What you should do:
Restate the full listing precisely as written.

Data shown:
◇ ◇ ◇

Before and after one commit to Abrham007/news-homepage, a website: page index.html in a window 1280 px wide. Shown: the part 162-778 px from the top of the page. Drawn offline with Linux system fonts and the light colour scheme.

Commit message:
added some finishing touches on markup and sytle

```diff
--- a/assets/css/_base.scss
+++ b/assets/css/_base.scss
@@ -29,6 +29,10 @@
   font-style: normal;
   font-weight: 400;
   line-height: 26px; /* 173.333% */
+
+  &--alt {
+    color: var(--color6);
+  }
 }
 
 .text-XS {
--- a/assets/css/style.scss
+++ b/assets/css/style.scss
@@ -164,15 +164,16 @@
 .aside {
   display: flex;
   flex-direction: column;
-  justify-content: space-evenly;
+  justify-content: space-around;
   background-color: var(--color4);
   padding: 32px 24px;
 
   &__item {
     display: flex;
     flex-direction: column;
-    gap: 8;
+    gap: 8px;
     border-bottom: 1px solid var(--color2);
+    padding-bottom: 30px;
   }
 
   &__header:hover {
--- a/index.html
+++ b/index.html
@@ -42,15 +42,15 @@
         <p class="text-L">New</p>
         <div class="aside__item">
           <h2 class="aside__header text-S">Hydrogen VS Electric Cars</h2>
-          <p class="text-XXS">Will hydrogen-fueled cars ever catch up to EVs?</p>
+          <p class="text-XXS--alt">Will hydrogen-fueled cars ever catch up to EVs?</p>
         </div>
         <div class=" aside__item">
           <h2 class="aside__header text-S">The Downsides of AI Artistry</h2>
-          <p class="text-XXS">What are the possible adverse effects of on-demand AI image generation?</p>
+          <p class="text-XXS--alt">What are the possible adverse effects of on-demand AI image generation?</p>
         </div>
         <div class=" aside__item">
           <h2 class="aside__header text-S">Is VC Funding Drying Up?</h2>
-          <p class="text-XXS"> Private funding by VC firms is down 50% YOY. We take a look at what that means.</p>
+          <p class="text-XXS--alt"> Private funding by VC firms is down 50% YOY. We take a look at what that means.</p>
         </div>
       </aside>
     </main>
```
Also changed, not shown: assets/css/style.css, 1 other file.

◇ ◇ ◇

Task output:
Before and after one commit to Abrham007/news-homepage, a website: page index.html in a window 1280 px wide. Shown: the part 162-778 px from the top of the page. Drawn offline with Linux system fonts and the light colour scheme.

Commit message:
added some finishing touches on markup and sytle

```diff
--- a/assets/css/_base.scss
+++ b/assets/css/_base.scss
@@ -29,6 +29,10 @@
   font-style: normal;
   font-weight: 400;
   line-height: 26px; /* 173.333% */
+
+  &--alt {
+    color: var(--color6);
+  }
 }
 
 .text-XS {
--- a/assets/css/style.scss
+++ b/assets/css/style.scss
@@ -164,15 +164,16 @@
 .aside {
   display: flex;
   flex-direction: column;
-  justify-content: space-evenly;
+  justify-content: space-around;
   background-color: var(--color4);
   padding: 32px 24px;
 
   &__item {
     display: flex;
     flex-direction: column;
-    gap: 8;
+    gap: 8px;
     border-bottom: 1px solid var(--color2);
+    padding-bottom: 30px;
   }
 
   &__header:hover {
--- a/index.html
+++ b/index.html
@@ -42,15 +42,15 @@
         <p class="text-L">New</p>
         <div class="aside__item">
           <h2 class="aside__header text-S">Hydrogen VS Electric Cars</h2>
-          <p class="text-XXS">Will hydrogen-fueled cars ever catch up to EVs?</p>
+          <p class="text-XXS--alt">Will hydrogen-fueled cars ever catch up to EVs?</p>
         </div>
         <div class=" aside__item">
           <h2 class="aside__header text-S">The Downsides of AI Artistry</h2>
-          <p class="text-XXS">What are the possible adverse effects of on-demand AI image generation?</p>
+          <p class="text-XXS--alt">What are the possible adverse effects of on-demand AI image generation?</p>
         </div>
         <div class=" aside__item">
           <h2 class="aside__header text-S">Is VC Funding Drying Up?</h2>
-          <p class="text-XXS"> Private funding by VC firms is down 50% YOY. We take a look at what that means.</p>
+          <p class="text-XXS--alt"> Private funding by VC firms is down 50% YOY. We take a look at what that means.</p>
         </div>
       </aside>
     </main>
```
Also changed, not shown: assets/css/style.css, 1 other file.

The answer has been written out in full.